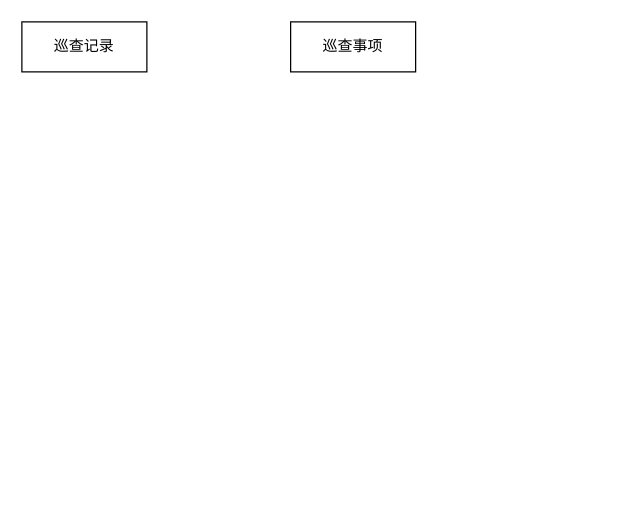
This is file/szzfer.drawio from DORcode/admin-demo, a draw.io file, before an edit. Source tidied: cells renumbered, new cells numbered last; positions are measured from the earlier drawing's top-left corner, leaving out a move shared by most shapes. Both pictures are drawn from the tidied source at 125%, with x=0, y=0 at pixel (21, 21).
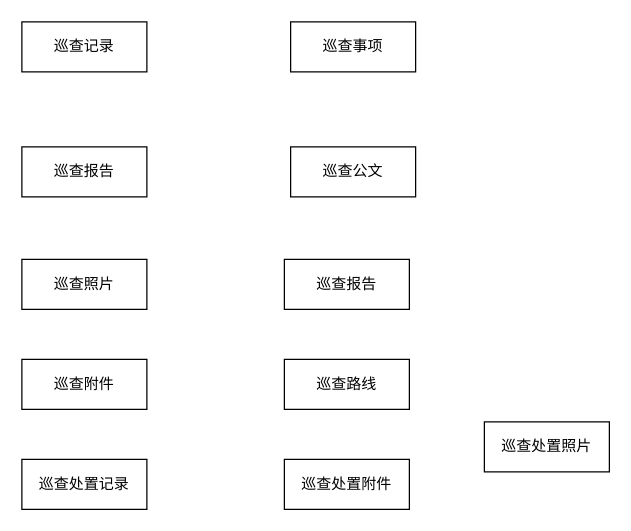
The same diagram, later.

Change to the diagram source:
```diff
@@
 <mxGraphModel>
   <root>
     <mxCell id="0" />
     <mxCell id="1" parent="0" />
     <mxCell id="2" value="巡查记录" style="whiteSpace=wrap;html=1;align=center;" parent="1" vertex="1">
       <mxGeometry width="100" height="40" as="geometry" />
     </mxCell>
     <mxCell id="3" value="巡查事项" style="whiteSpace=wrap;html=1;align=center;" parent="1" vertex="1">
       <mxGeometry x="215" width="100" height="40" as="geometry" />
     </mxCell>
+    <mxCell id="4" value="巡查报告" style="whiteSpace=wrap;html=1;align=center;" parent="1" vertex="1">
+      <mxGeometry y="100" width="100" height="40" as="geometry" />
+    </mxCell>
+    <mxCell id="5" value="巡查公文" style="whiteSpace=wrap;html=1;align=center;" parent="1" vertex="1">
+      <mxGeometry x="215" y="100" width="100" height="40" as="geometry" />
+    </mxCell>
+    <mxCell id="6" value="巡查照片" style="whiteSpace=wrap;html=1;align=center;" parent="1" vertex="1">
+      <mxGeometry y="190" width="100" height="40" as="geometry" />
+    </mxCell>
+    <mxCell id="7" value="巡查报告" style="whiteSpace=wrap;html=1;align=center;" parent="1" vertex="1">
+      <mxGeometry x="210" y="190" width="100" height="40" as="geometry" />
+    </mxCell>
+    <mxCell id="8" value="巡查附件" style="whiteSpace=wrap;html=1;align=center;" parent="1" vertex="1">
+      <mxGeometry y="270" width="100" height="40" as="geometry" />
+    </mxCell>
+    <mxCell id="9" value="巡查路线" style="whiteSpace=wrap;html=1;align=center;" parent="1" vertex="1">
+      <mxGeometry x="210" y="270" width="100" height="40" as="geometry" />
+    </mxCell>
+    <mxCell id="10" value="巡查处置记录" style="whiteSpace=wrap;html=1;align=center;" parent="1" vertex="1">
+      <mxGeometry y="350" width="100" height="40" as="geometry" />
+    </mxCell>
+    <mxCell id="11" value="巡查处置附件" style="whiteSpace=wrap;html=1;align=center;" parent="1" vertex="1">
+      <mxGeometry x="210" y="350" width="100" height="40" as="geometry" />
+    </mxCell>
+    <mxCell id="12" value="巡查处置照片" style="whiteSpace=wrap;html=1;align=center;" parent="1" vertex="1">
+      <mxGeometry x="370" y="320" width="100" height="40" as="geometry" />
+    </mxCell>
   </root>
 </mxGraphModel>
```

★ ★ ★ ★ ★ ★ ★

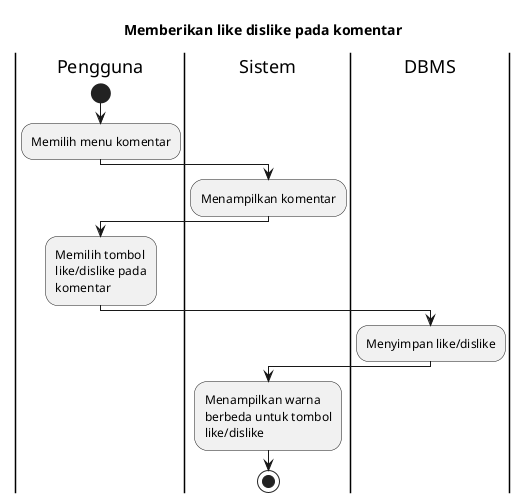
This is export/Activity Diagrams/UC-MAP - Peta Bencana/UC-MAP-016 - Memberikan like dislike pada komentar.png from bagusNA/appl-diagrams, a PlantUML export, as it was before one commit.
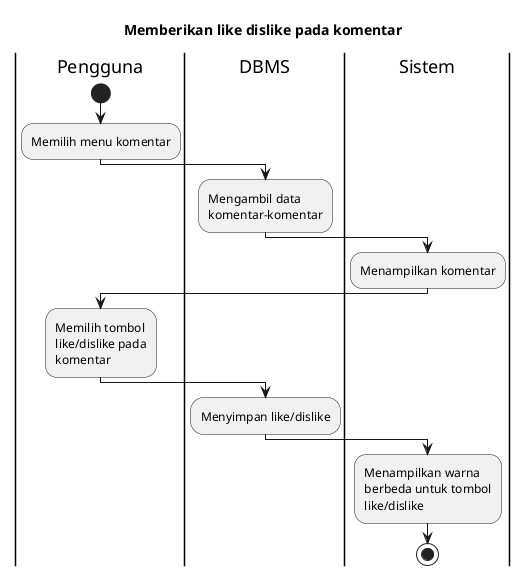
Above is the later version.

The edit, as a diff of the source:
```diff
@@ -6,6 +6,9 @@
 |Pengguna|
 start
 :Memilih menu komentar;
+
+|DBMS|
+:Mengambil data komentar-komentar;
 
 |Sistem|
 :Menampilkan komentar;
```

★ ★ ★ ★ ★ ★ ★

Check each line above for the word "parent" and copy every line that has it.

     <mxCell id="1" parent="0" />
     <mxCell id="2" value="巡查记录" style="whiteSpace=wrap;html=1;align=center;" parent="1" vertex="1">
     <mxCell id="3" value="巡查事项" style="whiteSpace=wrap;html=1;align=center;" parent="1" vertex="1">
+    <mxCell id="4" value="巡查报告" style="whiteSpace=wrap;html=1;align=center;" parent="1" vertex="1">
+    <mxCell id="5" value="巡查公文" style="whiteSpace=wrap;html=1;align=center;" parent="1" vertex="1">
+    <mxCell id="6" value="巡查照片" style="whiteSpace=wrap;html=1;align=center;" parent="1" vertex="1">
+    <mxCell id="7" value="巡查报告" style="whiteSpace=wrap;html=1;align=center;" parent="1" vertex="1">
+    <mxCell id="8" value="巡查附件" style="whiteSpace=wrap;html=1;align=center;" parent="1" vertex="1">
+    <mxCell id="9" value="巡查路线" style="whiteSpace=wrap;html=1;align=center;" parent="1" vertex="1">
+    <mxCell id="10" value="巡查处置记录" style="whiteSpace=wrap;html=1;align=center;" parent="1" vertex="1">
+    <mxCell id="11" value="巡查处置附件" style="whiteSpace=wrap;html=1;align=center;" parent="1" vertex="1">
+    <mxCell id="12" value="巡查处置照片" style="whiteSpace=wrap;html=1;align=center;" parent="1" vertex="1">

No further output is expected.